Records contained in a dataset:
::::::

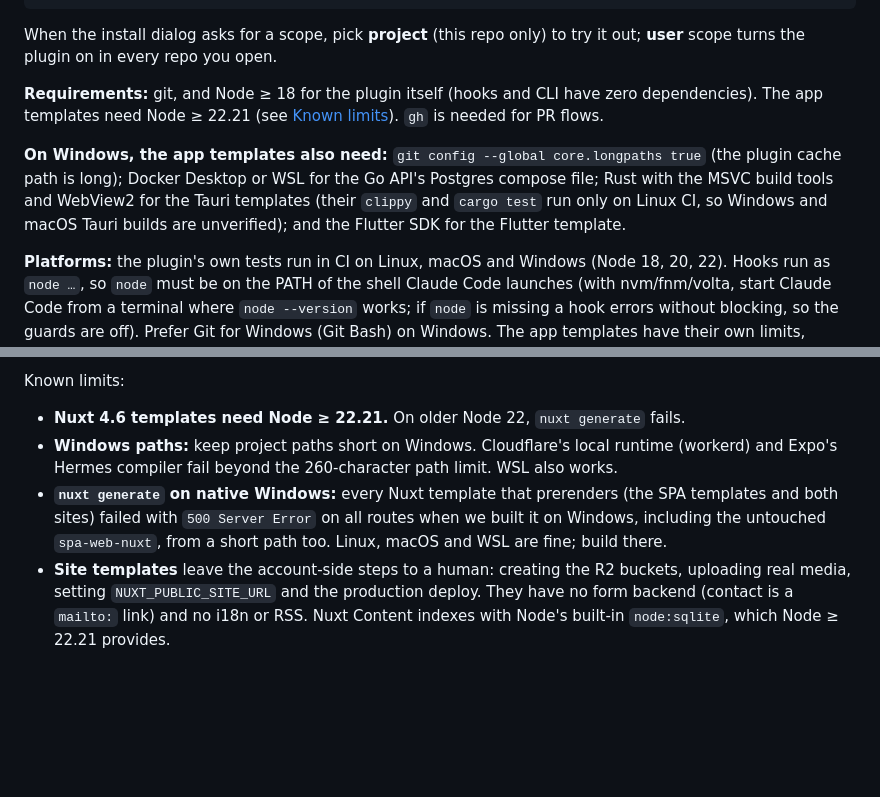
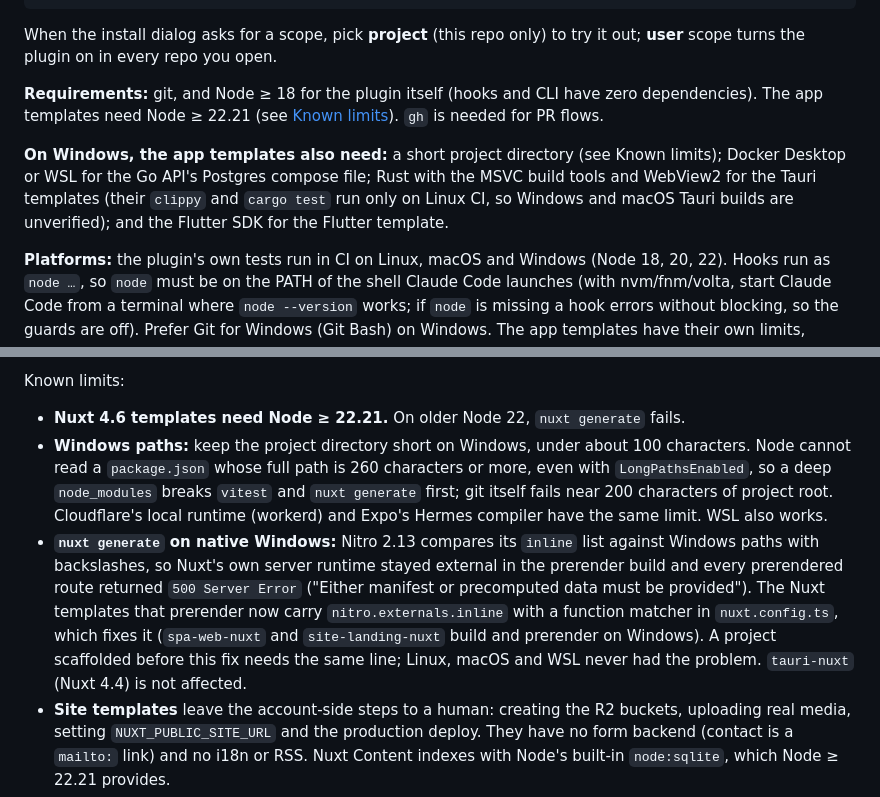
Before and after one commit to tammai/ai-sdlc, a Markdown page: README.md, 2 parts joined by grey strips. Rendered like a GitHub page; blank space fills up the shorter version.

Commit message:
docs: record the Windows verification results and the Nuxt 500 cause
Co-Authored-By: Claude Sonnet 5.5 <noreply@anthropic.com>

```diff
--- a/README.md
+++ b/README.md
@@ -18,7 +18,7 @@ When the install dialog asks for a scope, pick **project** (this repo only) to t
 
 **Requirements:** git, and Node ≥ 18 for the plugin itself (hooks and CLI have zero dependencies). The app templates need Node ≥ 22.21 (see [Known limits](#app-templates-sdlc-scaffold-app)). `gh` is needed for PR flows.
 
-**On Windows, the app templates also need:** `git config --global core.longpaths true` (the plugin cache path is long); Docker Desktop or WSL for the Go API's Postgres compose file; Rust with the MSVC build tools and WebView2 for the Tauri templates (their `clippy` and `cargo test` run only on Linux CI, so Windows and macOS Tauri builds are unverified); and the Flutter SDK for the Flutter template.
+**On Windows, the app templates also need:** a short project directory (see Known limits); Docker Desktop or WSL for the Go API's Postgres compose file; Rust with the MSVC build tools and WebView2 for the Tauri templates (their `clippy` and `cargo test` run only on Linux CI, so Windows and macOS Tauri builds are unverified); and the Flutter SDK for the Flutter template.
 
 **Platforms:** the plugin's own tests run in CI on Linux, macOS and Windows (Node 18, 20, 22). Hooks run as `node …`, so `node` must be on the PATH of the shell Claude Code launches (with nvm/fnm/volta, start Claude Code from a terminal where `node --version` works; if `node` is missing a hook errors without blocking, so the guards are off). Prefer Git for Windows (Git Bash) on Windows. The app templates have their own limits, below.
 
@@ -185,8 +185,8 @@ On existing projects it only adds new components into empty folders. `.github/wo
 
 Known limits:
 - **Nuxt 4.6 templates need Node ≥ 22.21.** On older Node 22, `nuxt generate` fails.
-- **Windows paths:** keep project paths short on Windows. Cloudflare's local runtime (workerd) and Expo's Hermes compiler fail beyond the 260-character path limit. WSL also works.
-- **`nuxt generate` on native Windows:** every Nuxt template that prerenders (the SPA templates and both sites) failed with `500 Server Error` on all routes when we built it on Windows, including the untouched `spa-web-nuxt`, from a short path too. Linux, macOS and WSL are fine; build there.
+- **Windows paths:** keep the project directory short on Windows, under about 100 characters. Node cannot read a `package.json` whose full path is 260 characters or more, even with `LongPathsEnabled`, so a deep `node_modules` breaks `vitest` and `nuxt generate` first; git itself fails near 200 characters of project root. Cloudflare's local runtime (workerd) and Expo's Hermes compiler have the same limit. WSL also works.
+- **`nuxt generate` on native Windows:** Nitro 2.13 compares its `inline` list against Windows paths with backslashes, so Nuxt's own server runtime stayed external in the prerender build and every prerendered route returned `500 Server Error` ("Either manifest or precomputed data must be provided"). The Nuxt templates that prerender now carry `nitro.externals.inline` with a function matcher in `nuxt.config.ts`, which fixes it (`spa-web-nuxt` and `site-landing-nuxt` build and prerender on Windows). A project scaffolded before this fix needs the same line; Linux, macOS and WSL never had the problem. `tauri-nuxt` (Nuxt 4.4) is not affected.
 - **Site templates** leave the account-side steps to a human: creating the R2 buckets, uploading real media, setting `NUXT_PUBLIC_SITE_URL` and the production deploy. They have no form backend (contact is a `mailto:` link) and no i18n or RSS. Nuxt Content indexes with Node's built-in `node:sqlite`, which Node ≥ 22.21 provides.
 - **edge-web-next** builds on Linux, macOS or WSL. OpenNext needs symlinks, so on Windows without Developer Mode, run `pnpm build` in WSL.
 - **flutter** was written without a local Flutter SDK; CI proves it on Linux. Its lockfile is created on first install.
```
Also changed, not shown: docs/windows-followups.md (+35 -28 lines).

::::::

Restate the data above word for word, so that the only difference is the missing pictures.

**RESPONSE BOX:**
Before and after one commit to tammai/ai-sdlc, a Markdown page: README.md, 2 parts joined by grey strips. Rendered like a GitHub page; blank space fills up the shorter version.

Commit message:
docs: record the Windows verification results and the Nuxt 500 cause
Co-Authored-By: Claude Sonnet 5.5 <noreply@anthropic.com>

```diff
--- a/README.md
+++ b/README.md
@@ -18,7 +18,7 @@ When the install dialog asks for a scope, pick **project** (this repo only) to t
 
 **Requirements:** git, and Node ≥ 18 for the plugin itself (hooks and CLI have zero dependencies). The app templates need Node ≥ 22.21 (see [Known limits](#app-templates-sdlc-scaffold-app)). `gh` is needed for PR flows.
 
-**On Windows, the app templates also need:** `git config --global core.longpaths true` (the plugin cache path is long); Docker Desktop or WSL for the Go API's Postgres compose file; Rust with the MSVC build tools and WebView2 for the Tauri templates (their `clippy` and `cargo test` run only on Linux CI, so Windows and macOS Tauri builds are unverified); and the Flutter SDK for the Flutter template.
+**On Windows, the app templates also need:** a short project directory (see Known limits); Docker Desktop or WSL for the Go API's Postgres compose file; Rust with the MSVC build tools and WebView2 for the Tauri templates (their `clippy` and `cargo test` run only on Linux CI, so Windows and macOS Tauri builds are unverified); and the Flutter SDK for the Flutter template.
 
 **Platforms:** the plugin's own tests run in CI on Linux, macOS and Windows (Node 18, 20, 22). Hooks run as `node …`, so `node` must be on the PATH of the shell Claude Code launches (with nvm/fnm/volta, start Claude Code from a terminal where `node --version` works; if `node` is missing a hook errors without blocking, so the guards are off). Prefer Git for Windows (Git Bash) on Windows. The app templates have their own limits, below.
 
@@ -185,8 +185,8 @@ On existing projects it only adds new components into empty folders. `.github/wo
 
 Known limits:
 - **Nuxt 4.6 templates need Node ≥ 22.21.** On older Node 22, `nuxt generate` fails.
-- **Windows paths:** keep project paths short on Windows. Cloudflare's local runtime (workerd) and Expo's Hermes compiler fail beyond the 260-character path limit. WSL also works.
-- **`nuxt generate` on native Windows:** every Nuxt template that prerenders (the SPA templates and both sites) failed with `500 Server Error` on all routes when we built it on Windows, including the untouched `spa-web-nuxt`, from a short path too. Linux, macOS and WSL are fine; build there.
+- **Windows paths:** keep the project directory short on Windows, under about 100 characters. Node cannot read a `package.json` whose full path is 260 characters or more, even with `LongPathsEnabled`, so a deep `node_modules` breaks `vitest` and `nuxt generate` first; git itself fails near 200 characters of project root. Cloudflare's local runtime (workerd) and Expo's Hermes compiler have the same limit. WSL also works.
+- **`nuxt generate` on native Windows:** Nitro 2.13 compares its `inline` list against Windows paths with backslashes, so Nuxt's own server runtime stayed external in the prerender build and every prerendered route returned `500 Server Error` ("Either manifest or precomputed data must be provided"). The Nuxt templates that prerender now carry `nitro.externals.inline` with a function matcher in `nuxt.config.ts`, which fixes it (`spa-web-nuxt` and `site-landing-nuxt` build and prerender on Windows). A project scaffolded before this fix needs the same line; Linux, macOS and WSL never had the problem. `tauri-nuxt` (Nuxt 4.4) is not affected.
 - **Site templates** leave the account-side steps to a human: creating the R2 buckets, uploading real media, setting `NUXT_PUBLIC_SITE_URL` and the production deploy. They have no form backend (contact is a `mailto:` link) and no i18n or RSS. Nuxt Content indexes with Node's built-in `node:sqlite`, which Node ≥ 22.21 provides.
 - **edge-web-next** builds on Linux, macOS or WSL. OpenNext needs symlinks, so on Windows without Developer Mode, run `pnpm build` in WSL.
 - **flutter** was written without a local Flutter SDK; CI proves it on Linux. Its lockfile is created on first install.
```
Also changed, not shown: docs/windows-followups.md (+35 -28 lines).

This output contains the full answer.